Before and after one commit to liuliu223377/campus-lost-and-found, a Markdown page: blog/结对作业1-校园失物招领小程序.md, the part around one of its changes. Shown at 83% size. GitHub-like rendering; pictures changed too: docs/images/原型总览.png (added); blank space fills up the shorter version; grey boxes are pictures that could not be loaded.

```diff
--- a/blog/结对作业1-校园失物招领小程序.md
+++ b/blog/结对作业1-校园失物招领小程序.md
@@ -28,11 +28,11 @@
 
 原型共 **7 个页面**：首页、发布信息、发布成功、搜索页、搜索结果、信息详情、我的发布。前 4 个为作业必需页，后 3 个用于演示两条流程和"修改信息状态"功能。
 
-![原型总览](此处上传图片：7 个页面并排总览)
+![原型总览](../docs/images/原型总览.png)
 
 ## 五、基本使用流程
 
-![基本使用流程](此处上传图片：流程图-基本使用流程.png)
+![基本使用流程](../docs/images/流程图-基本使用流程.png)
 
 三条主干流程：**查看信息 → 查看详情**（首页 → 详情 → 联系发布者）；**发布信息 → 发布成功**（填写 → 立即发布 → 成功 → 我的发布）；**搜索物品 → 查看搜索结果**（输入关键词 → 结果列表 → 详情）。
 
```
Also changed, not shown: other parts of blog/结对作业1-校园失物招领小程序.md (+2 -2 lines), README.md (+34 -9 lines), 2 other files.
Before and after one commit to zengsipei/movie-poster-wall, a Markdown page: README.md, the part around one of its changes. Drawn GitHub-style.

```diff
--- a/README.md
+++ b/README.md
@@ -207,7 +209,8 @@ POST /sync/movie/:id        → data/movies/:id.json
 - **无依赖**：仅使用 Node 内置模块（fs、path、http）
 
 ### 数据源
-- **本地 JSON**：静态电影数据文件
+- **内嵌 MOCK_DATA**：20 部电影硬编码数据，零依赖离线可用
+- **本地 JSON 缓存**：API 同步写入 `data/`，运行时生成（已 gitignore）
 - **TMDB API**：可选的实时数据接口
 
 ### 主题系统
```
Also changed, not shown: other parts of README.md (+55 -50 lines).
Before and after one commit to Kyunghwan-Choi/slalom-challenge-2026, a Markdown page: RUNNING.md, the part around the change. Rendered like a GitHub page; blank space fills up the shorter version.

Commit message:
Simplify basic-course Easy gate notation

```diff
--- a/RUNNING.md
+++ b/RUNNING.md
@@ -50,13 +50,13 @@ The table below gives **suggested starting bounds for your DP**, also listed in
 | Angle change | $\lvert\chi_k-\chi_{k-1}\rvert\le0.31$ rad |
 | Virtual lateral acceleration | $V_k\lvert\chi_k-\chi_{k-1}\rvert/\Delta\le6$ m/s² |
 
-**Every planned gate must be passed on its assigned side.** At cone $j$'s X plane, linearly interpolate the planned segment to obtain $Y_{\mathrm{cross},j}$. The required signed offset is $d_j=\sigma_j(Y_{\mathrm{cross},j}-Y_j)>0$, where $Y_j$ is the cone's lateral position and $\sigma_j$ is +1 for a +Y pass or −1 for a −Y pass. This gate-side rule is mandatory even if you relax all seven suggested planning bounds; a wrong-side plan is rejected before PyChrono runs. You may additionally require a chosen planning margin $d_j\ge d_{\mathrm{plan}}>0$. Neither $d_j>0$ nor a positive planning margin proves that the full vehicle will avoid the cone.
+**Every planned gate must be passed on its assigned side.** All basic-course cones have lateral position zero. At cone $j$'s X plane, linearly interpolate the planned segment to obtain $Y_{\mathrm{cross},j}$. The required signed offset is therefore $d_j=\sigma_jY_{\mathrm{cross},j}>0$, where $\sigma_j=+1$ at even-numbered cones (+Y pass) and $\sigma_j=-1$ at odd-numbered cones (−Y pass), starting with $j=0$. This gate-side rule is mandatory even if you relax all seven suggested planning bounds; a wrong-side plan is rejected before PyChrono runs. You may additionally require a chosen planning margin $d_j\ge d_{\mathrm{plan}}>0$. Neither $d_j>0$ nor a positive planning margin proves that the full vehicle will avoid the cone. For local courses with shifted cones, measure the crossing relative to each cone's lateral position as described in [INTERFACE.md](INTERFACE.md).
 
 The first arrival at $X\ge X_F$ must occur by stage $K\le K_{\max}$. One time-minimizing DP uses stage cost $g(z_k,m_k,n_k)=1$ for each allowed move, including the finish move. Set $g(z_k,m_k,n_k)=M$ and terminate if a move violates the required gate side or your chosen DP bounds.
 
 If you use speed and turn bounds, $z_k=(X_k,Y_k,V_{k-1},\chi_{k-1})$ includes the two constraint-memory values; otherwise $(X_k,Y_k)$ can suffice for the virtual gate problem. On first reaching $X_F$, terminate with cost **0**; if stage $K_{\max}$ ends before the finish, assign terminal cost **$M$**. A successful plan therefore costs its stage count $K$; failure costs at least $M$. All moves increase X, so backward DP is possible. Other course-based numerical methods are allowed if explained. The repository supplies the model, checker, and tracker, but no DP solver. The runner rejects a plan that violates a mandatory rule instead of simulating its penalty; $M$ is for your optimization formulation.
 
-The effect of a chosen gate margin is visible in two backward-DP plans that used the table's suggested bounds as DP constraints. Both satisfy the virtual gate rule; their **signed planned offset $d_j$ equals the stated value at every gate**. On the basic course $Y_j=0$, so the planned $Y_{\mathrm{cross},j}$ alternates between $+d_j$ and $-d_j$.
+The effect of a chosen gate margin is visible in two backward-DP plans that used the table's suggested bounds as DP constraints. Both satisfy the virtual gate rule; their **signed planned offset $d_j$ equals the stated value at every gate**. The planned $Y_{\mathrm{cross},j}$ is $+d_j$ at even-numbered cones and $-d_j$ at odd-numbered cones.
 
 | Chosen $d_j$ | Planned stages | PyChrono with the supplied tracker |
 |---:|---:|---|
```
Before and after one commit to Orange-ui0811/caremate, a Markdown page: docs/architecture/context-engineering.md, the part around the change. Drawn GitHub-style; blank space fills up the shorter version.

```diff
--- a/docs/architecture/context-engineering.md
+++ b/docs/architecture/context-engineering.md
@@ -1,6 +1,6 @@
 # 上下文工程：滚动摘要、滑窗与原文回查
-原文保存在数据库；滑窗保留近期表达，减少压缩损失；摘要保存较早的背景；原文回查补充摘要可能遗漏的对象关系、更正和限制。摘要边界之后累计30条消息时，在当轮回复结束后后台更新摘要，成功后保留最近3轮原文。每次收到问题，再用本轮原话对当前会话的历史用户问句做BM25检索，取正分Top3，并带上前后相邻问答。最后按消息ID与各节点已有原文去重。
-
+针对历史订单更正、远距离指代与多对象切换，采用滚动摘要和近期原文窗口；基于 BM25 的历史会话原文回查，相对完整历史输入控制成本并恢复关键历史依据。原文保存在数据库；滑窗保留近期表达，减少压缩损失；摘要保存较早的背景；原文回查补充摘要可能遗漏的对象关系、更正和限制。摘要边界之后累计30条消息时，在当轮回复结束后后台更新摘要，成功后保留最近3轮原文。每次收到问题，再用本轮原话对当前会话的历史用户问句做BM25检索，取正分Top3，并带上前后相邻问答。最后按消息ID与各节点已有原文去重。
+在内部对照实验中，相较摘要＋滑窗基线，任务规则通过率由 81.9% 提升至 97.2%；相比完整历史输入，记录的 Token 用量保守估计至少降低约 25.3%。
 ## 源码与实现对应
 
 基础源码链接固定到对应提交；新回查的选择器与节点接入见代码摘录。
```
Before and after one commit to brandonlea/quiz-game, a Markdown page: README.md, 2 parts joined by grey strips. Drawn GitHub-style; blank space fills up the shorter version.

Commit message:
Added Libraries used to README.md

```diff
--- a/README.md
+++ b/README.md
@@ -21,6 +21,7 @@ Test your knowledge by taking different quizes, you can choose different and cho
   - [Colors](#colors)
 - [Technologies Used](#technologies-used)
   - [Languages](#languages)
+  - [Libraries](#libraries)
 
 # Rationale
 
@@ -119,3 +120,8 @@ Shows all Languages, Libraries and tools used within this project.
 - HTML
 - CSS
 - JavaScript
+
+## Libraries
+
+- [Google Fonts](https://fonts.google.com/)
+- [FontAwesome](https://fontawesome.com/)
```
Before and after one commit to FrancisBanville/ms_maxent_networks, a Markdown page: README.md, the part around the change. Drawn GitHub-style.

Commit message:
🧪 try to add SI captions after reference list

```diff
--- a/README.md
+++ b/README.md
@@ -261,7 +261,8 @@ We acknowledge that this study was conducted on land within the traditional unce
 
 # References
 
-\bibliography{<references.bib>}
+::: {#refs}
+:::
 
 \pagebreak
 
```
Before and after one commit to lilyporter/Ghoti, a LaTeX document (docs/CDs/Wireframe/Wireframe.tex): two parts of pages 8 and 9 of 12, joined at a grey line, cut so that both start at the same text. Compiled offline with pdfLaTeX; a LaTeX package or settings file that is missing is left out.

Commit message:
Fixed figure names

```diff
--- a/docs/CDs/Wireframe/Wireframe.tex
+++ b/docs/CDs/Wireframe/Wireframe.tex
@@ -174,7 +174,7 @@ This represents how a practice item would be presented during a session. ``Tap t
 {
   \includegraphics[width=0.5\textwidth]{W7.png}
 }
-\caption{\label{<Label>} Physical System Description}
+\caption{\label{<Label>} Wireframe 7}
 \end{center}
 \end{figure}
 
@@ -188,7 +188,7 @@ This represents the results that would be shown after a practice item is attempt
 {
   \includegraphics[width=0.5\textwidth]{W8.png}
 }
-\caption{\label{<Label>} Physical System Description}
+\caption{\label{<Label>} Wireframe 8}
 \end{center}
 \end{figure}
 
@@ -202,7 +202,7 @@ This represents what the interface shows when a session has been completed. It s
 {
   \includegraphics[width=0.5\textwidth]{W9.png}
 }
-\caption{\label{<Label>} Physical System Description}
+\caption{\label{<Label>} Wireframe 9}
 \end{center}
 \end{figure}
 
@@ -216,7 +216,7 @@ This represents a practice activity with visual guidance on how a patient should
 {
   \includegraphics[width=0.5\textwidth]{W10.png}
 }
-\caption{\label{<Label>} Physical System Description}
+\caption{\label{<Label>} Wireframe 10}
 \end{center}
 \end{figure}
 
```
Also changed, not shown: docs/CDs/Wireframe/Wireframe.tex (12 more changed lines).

TASK ITEM:
Every line above that holds the word "发布信息" should be copied out.

FINAL ANSWER:
 原型共 **7 个页面**：首页、发布信息、发布成功、搜索页、搜索结果、信息详情、我的发布。前 4 个为作业必需页，后 3 个用于演示两条流程和"修改信息状态"功能。
 三条主干流程：**查看信息 → 查看详情**（首页 → 详情 → 联系发布者）；**发布信息 → 发布成功**（填写 → 立即发布 → 成功 → 我的发布）；**搜索物品 → 查看搜索结果**（输入关键词 → 结果列表 → 详情）。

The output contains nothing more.